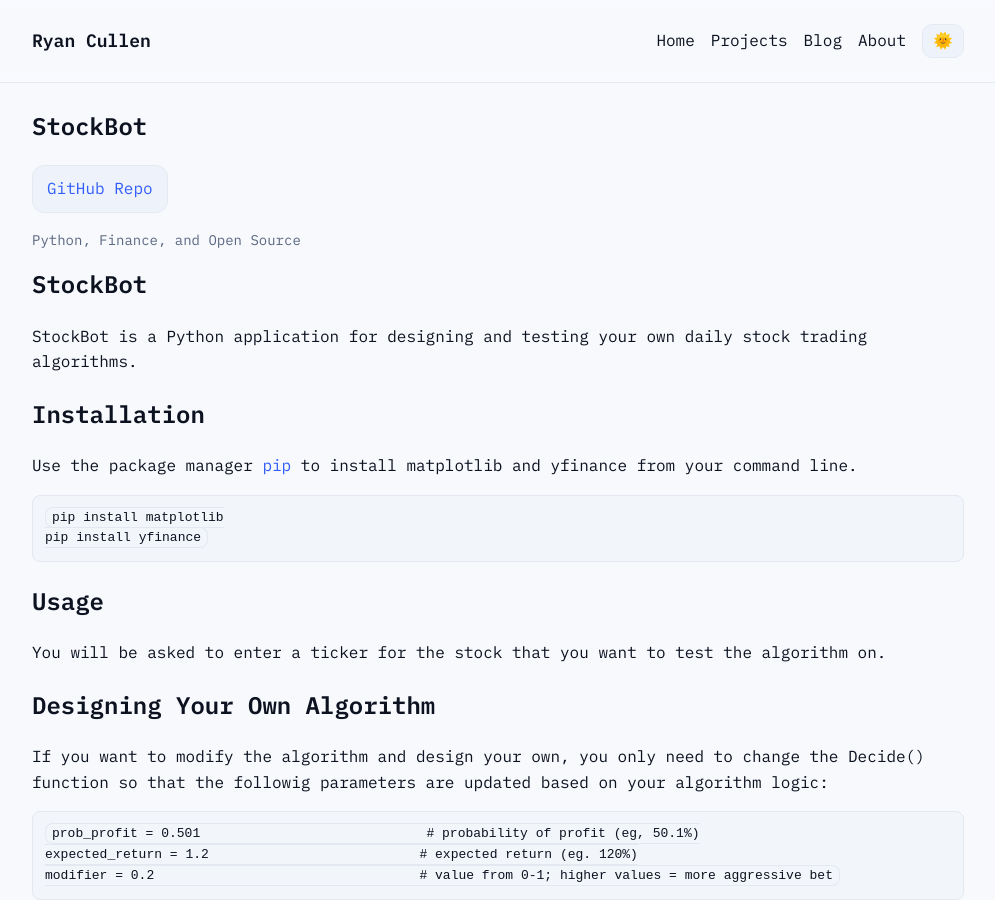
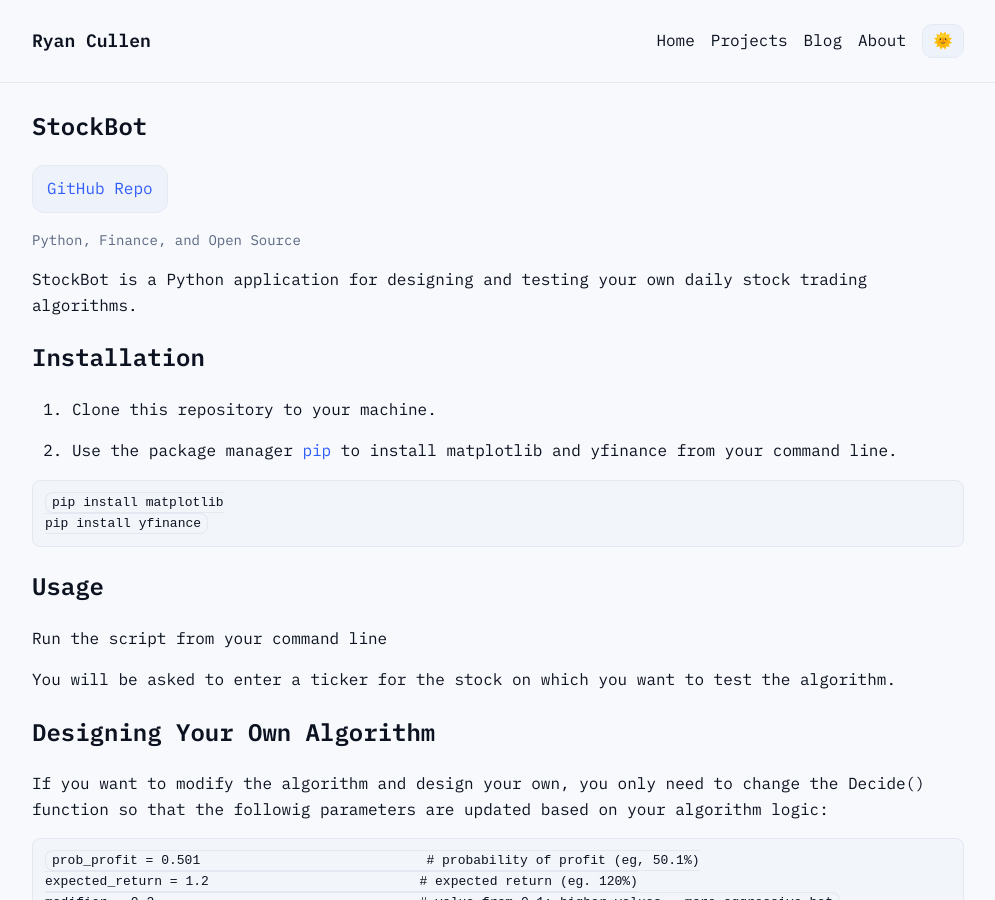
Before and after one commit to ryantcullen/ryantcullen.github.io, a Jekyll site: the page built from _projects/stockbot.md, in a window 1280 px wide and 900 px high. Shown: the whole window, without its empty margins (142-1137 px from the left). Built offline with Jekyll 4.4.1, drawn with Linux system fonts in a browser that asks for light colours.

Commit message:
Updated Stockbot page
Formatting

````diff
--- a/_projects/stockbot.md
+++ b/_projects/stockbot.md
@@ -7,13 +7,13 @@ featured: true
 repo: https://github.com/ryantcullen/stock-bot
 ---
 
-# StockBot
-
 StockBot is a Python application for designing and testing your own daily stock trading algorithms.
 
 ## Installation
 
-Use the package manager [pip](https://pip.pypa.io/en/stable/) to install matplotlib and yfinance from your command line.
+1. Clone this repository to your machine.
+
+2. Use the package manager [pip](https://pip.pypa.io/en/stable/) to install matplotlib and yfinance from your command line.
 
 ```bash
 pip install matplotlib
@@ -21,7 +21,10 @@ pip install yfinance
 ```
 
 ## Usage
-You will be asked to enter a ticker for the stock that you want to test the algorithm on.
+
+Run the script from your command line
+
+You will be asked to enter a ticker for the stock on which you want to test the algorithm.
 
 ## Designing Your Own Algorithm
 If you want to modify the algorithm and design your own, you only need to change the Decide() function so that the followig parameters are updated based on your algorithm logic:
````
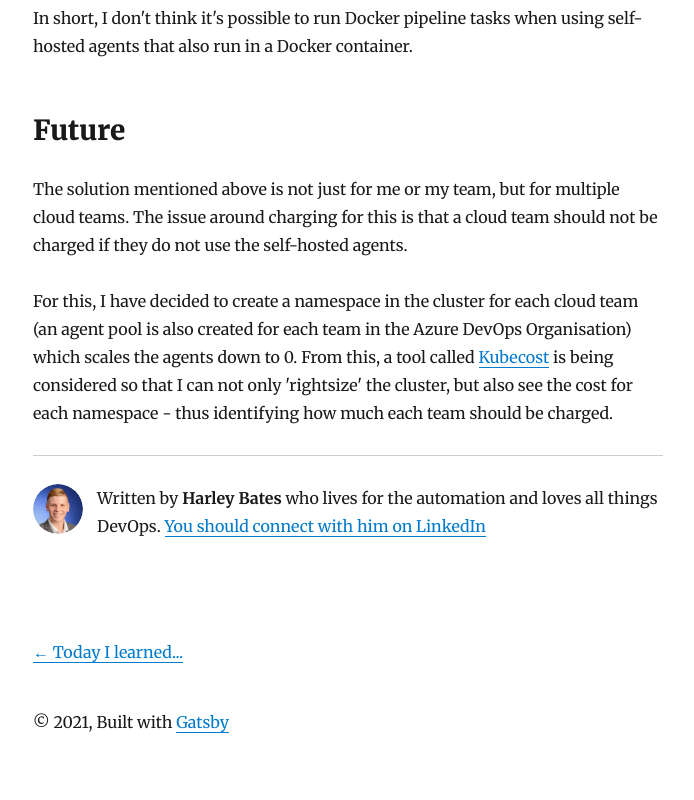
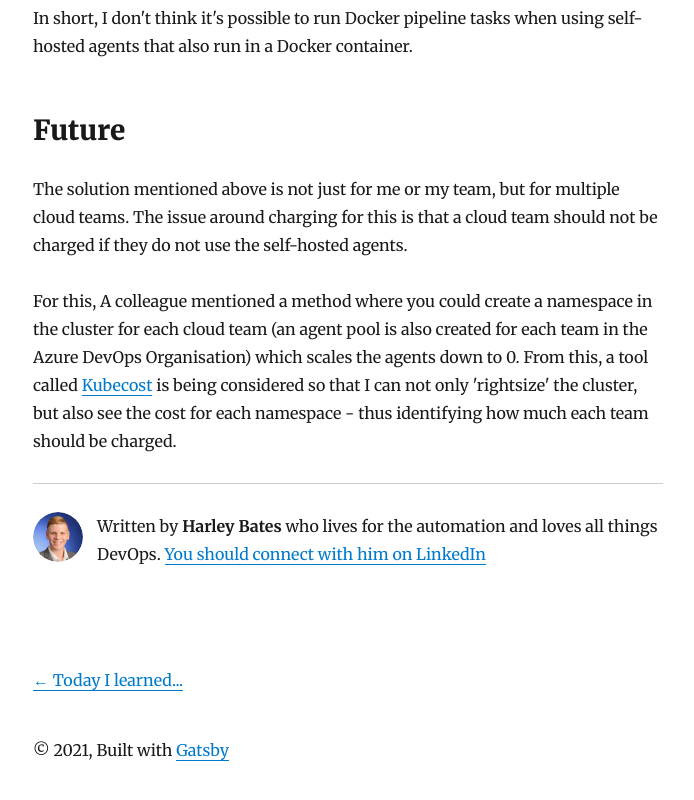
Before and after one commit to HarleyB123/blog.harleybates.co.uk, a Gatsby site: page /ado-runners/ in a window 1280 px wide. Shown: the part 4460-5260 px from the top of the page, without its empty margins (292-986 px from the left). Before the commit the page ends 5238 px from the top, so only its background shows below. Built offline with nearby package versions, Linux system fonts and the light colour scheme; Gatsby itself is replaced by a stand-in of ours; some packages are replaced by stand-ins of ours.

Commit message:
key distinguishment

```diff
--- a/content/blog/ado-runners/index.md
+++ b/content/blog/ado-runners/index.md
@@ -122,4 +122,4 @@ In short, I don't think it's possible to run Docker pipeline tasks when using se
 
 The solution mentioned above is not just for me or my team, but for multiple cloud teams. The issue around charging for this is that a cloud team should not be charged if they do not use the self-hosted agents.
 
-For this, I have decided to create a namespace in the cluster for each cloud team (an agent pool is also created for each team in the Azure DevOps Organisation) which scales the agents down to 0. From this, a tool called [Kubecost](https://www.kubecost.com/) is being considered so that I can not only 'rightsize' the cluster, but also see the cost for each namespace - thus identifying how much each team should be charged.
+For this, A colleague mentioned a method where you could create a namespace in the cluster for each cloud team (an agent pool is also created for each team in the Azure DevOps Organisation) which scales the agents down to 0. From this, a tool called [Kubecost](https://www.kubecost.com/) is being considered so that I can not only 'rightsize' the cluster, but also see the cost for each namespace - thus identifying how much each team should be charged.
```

· · · · · · ·

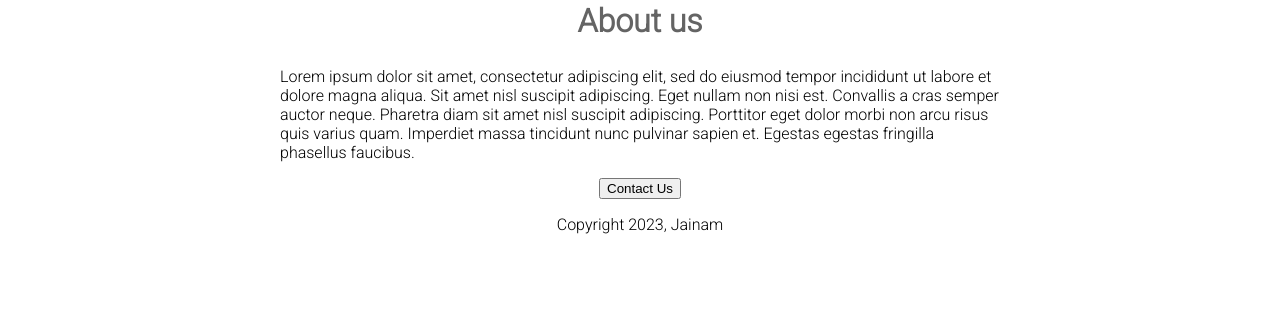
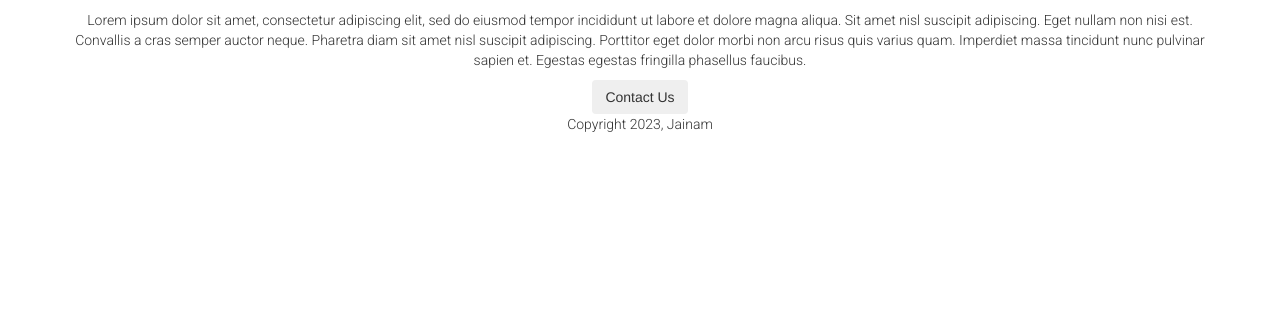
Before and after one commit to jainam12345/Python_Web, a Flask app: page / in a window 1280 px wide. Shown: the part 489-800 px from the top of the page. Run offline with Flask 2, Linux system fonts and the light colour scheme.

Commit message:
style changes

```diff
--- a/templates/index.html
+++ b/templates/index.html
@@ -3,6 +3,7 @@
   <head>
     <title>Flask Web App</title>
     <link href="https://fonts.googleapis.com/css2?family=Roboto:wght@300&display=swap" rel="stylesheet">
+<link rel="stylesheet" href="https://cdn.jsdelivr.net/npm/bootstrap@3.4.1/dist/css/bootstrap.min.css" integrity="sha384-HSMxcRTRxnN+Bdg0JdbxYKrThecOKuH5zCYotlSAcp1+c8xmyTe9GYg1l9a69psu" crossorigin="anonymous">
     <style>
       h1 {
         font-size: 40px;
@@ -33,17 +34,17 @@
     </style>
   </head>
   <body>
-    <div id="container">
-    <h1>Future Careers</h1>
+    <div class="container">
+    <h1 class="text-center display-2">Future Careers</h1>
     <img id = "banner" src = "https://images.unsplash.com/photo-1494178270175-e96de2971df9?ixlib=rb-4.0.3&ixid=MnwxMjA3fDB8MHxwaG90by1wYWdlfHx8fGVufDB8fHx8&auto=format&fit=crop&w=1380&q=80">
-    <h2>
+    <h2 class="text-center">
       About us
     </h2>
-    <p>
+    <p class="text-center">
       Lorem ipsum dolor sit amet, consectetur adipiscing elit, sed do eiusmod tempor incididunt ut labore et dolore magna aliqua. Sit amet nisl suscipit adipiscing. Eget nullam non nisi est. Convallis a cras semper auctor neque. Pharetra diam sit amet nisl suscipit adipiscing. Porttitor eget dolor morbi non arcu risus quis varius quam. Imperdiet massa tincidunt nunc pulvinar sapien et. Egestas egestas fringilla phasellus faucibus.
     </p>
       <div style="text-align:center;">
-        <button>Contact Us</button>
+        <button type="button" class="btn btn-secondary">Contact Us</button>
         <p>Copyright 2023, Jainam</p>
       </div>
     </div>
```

· · · · · · ·

(To do): Wherever the word "Future" shows up in the material, copy the line it is on.

(Result for this exercise):
-    <h1>Future Careers</h1>
+    <h1 class="text-center display-2">Future Careers</h1>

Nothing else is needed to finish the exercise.